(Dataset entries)

--- START ---

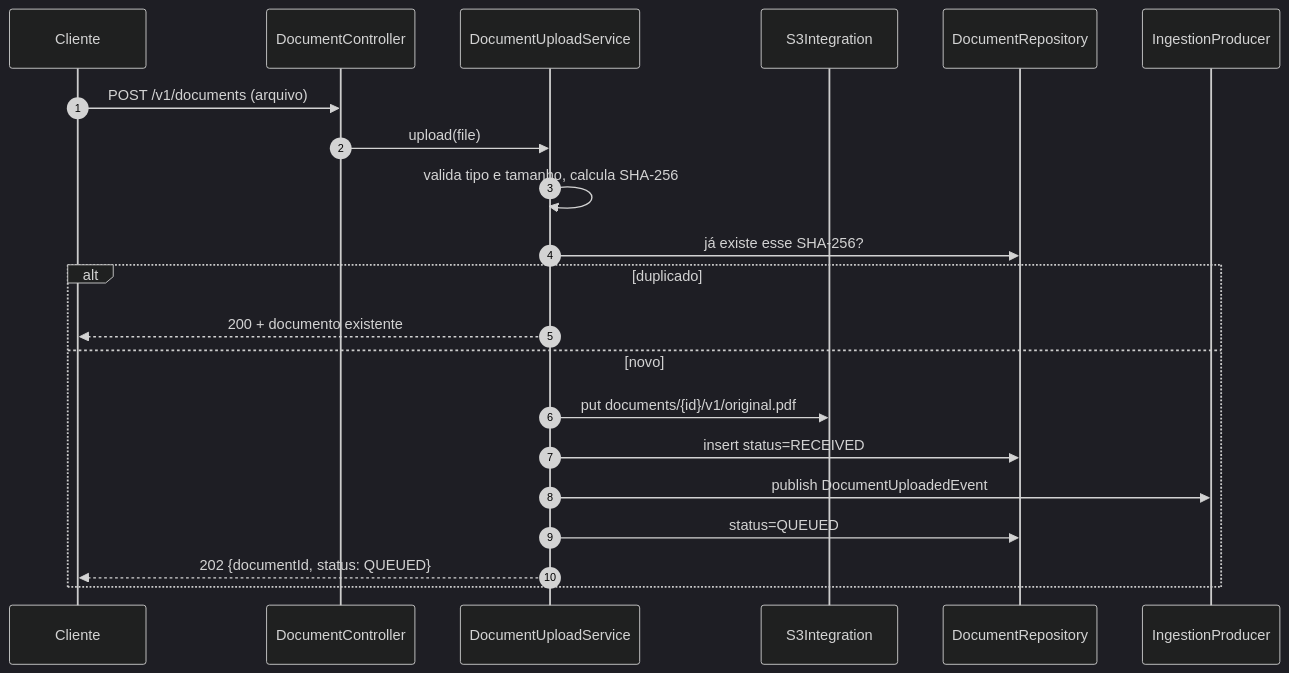
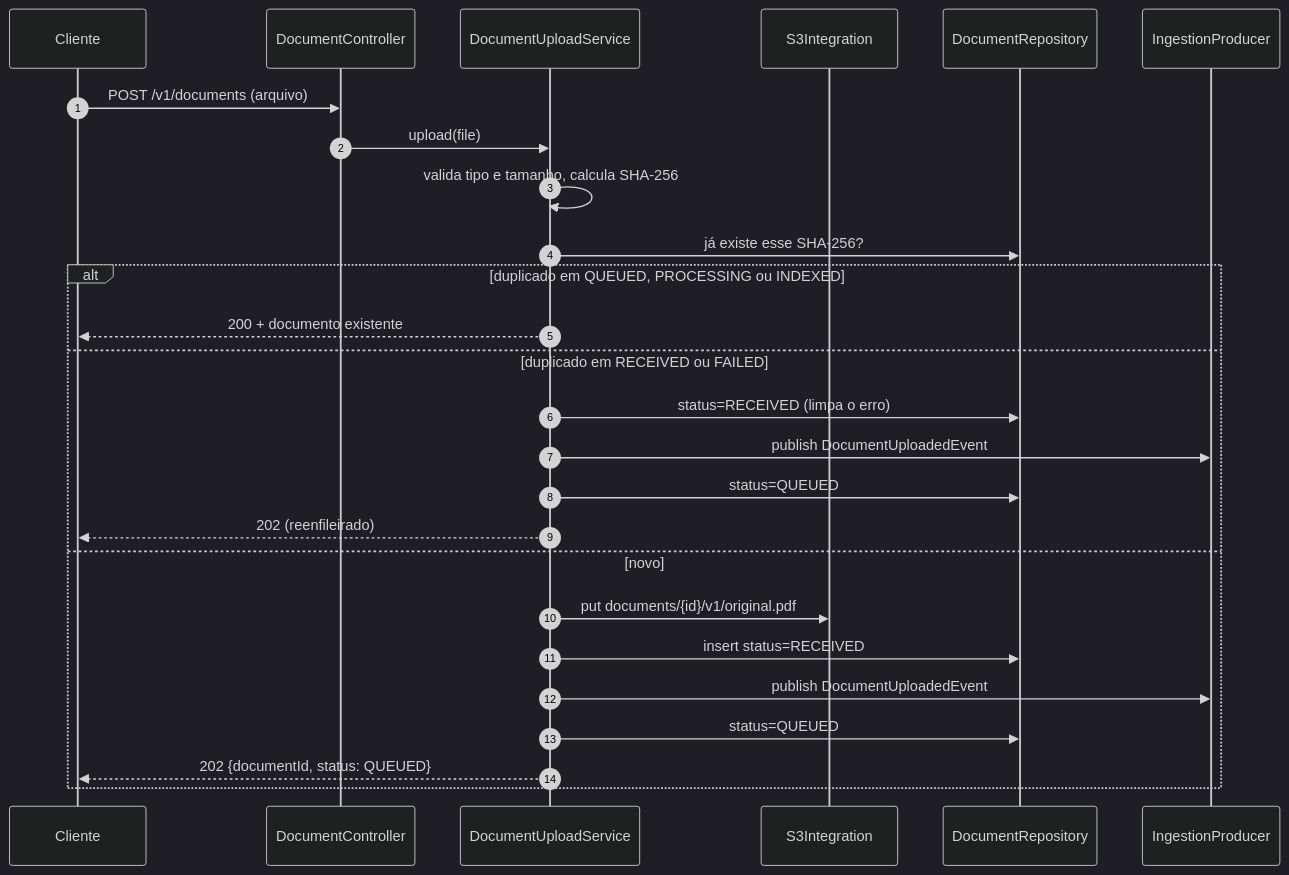
One commit to AndrewsSouz/domain-knowledge-ai changed the second of 4 diagrams in docs/arquitetura.md. Above: the diagram before and after it, drawn with Mermaid (dark theme). The commit also changed other lines of this file and 5 other files, not shown here.

````diff
--- a/docs/arquitetura.md
+++ b/docs/arquitetura.md
@@ -64,23 +68,28 @@
 ```mermaid
 sequenceDiagram
     autonumber
     participant C as Cliente
     participant API as DocumentController
     participant U as DocumentUploadService
     participant S3 as S3Integration
     participant DB as DocumentRepository
     participant P as IngestionProducer
     C->>API: POST /v1/documents (arquivo)
     API->>U: upload(file)
     U->>U: valida tipo e tamanho, calcula SHA-256
     U->>DB: já existe esse SHA-256?
-    alt duplicado
+    alt duplicado em QUEUED, PROCESSING ou INDEXED
         U-->>C: 200 + documento existente
+    else duplicado em RECEIVED ou FAILED
+        U->>DB: status=RECEIVED (limpa o erro)
+        U->>P: publish DocumentUploadedEvent
+        U->>DB: status=QUEUED
+        U-->>C: 202 (reenfileirado)
     else novo
         U->>S3: put documents/{id}/v1/original.pdf
         U->>DB: insert status=RECEIVED
         U->>P: publish DocumentUploadedEvent
         U->>DB: status=QUEUED
         U-->>C: 202 {documentId, status: QUEUED}
     end
 ```
````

--- END ---

Each line from the one that contains "participant C as Cliente" through the end of the records must be repeated exactly. No other line belongs in the answer.

Worked solution —
     participant C as Cliente
     participant API as DocumentController
     participant U as DocumentUploadService
     participant S3 as S3Integration
     participant DB as DocumentRepository
     participant P as IngestionProducer
     C->>API: POST /v1/documents (arquivo)
     API->>U: upload(file)
     U->>U: valida tipo e tamanho, calcula SHA-256
     U->>DB: já existe esse SHA-256?
-    alt duplicado
+    alt duplicado em QUEUED, PROCESSING ou INDEXED
         U-->>C: 200 + documento existente
+    else duplicado em RECEIVED ou FAILED
+        U->>DB: status=RECEIVED (limpa o erro)
+        U->>P: publish DocumentUploadedEvent
+        U->>DB: status=QUEUED
+        U-->>C: 202 (reenfileirado)
     else novo
         U->>S3: put documents/{id}/v1/original.pdf
         U->>DB: insert status=RECEIVED
         U->>P: publish DocumentUploadedEvent
         U->>DB: status=QUEUED
         U-->>C: 202 {documentId, status: QUEUED}
     end
 ```
````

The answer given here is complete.